Among flowers, the cherry blossom;
among men, the samurai.
On Monday, I visited the Sengakuji Temple. The temple in Sengakuji belongs to the Soto Zen school. This has two main temples in Eiheiji, on the northwest coast and Sojiji near Tokyo. Zen Master Dogen introduced the Soto lineage to Japan and founded Eiheiji.
The temple is famous for its association with the story of the '47 Ronin'. A ronin is a masterless samurai.
In 1701, Lord Asano Takuminokami, Fuedal Lord of Ako, was appointed by the shogungate to entertain imperial envoys visiting Edo from Kyoto. However, his official advisor Kira Kozukenosuke treated him with disrespect and disgraced his honour as a samurai.
In response to this, Asano drew his sword on Kira and cut him on the shoulder and forehead. Although Kira was not killed, the shogun, hearing of this, ordered Asano to commit seppuku(hari-kiri), the traditional form of suicide, which he did.
The seppuku took place in the garden of another Lord's residence on the very same day without proper investigation. Seppuku outside was for a criminal and inappropiate for someone of Asono's standing. His estate was confiscated and his family line was dethroned from the lordship.

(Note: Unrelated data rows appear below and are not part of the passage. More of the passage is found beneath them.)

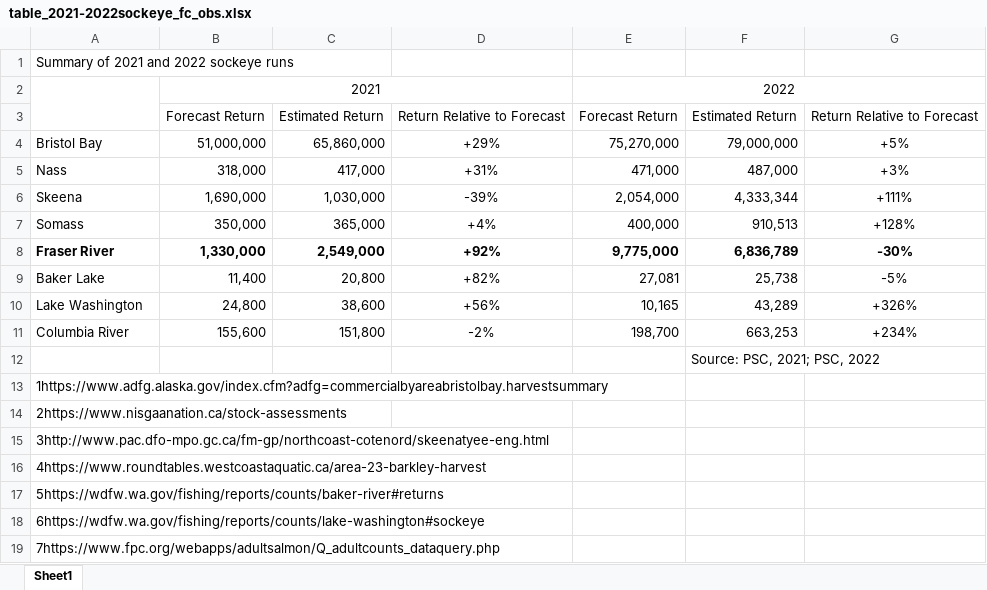
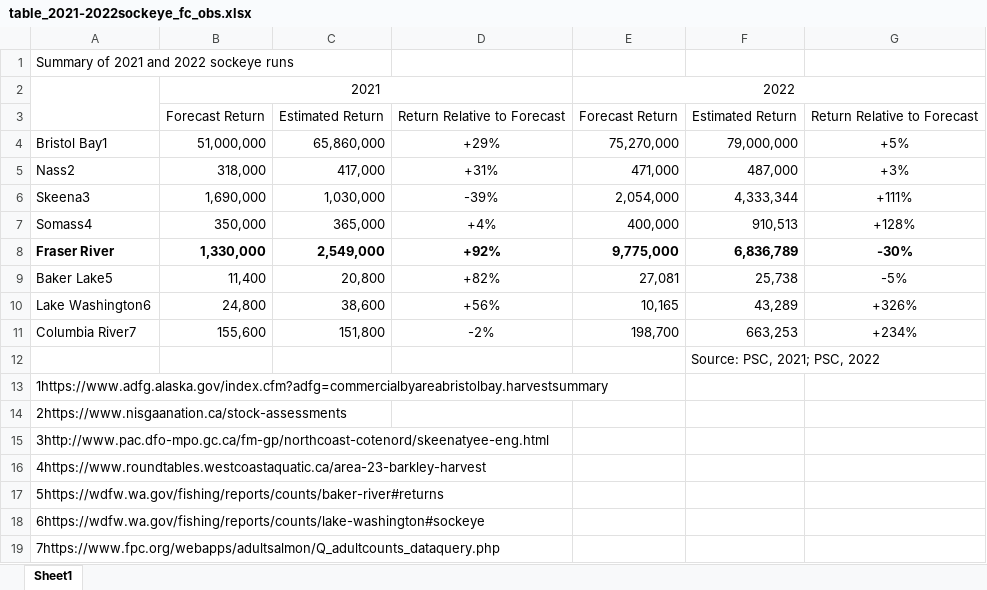
Before and after one commit to yi-xu/Sockeye_paper, an Excel workbook: table/table_2021-2022sockeye_fc_obs.xlsx, sheet Sheet1, drawn as a sheet; values as stored, in another font and other column widths than the file's, no borders; the diff names each change by its address in the sheet, - before the commit and + after, or states it on an @@ line.

```diff
--- a/table/table_2021-2022sockeye_fc_obs.xlsx (sheet Sheet1)
+++ b/table/table_2021-2022sockeye_fc_obs.xlsx (sheet Sheet1)
-A4: Bristol Bay
+A4: Bristol Bay1
-A5: Nass
+A5: Nass2
-A6: Skeena
+A6: Skeena3
-A7: Somass
+A7: Somass4
-A9: Baker Lake
+A9: Baker Lake5
-A10: Lake Washington
+A10: Lake Washington6
-A11: Columbia River
+A11: Columbia River7
```
Also changed, not shown: 17 other files.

Two years after the incident, 47 samurais of Ako were brought together by the former chief samurai, Oishi Kuranosuke to avenge their lord's death. On December 14th 1702 they attacked and killed Kira at his residence and then marched to Sengakuji to present Kira's head to Asano's grave. The shogun then ordered the deaths of all the ronin and on February 4, 1703 they all commited seppuku.
Walking into the temple you first pass through the Middle Gate and on your right is a bronze statue of Oishi Kuranosuke, which was built in 1921. He is holding a roll listing the names of the ronin.
After this, you pass through Main Gate, which was rebuilt in 1832. On the upper floor, there are 16 statues of Arakan(Arahats) or Buddhist saints.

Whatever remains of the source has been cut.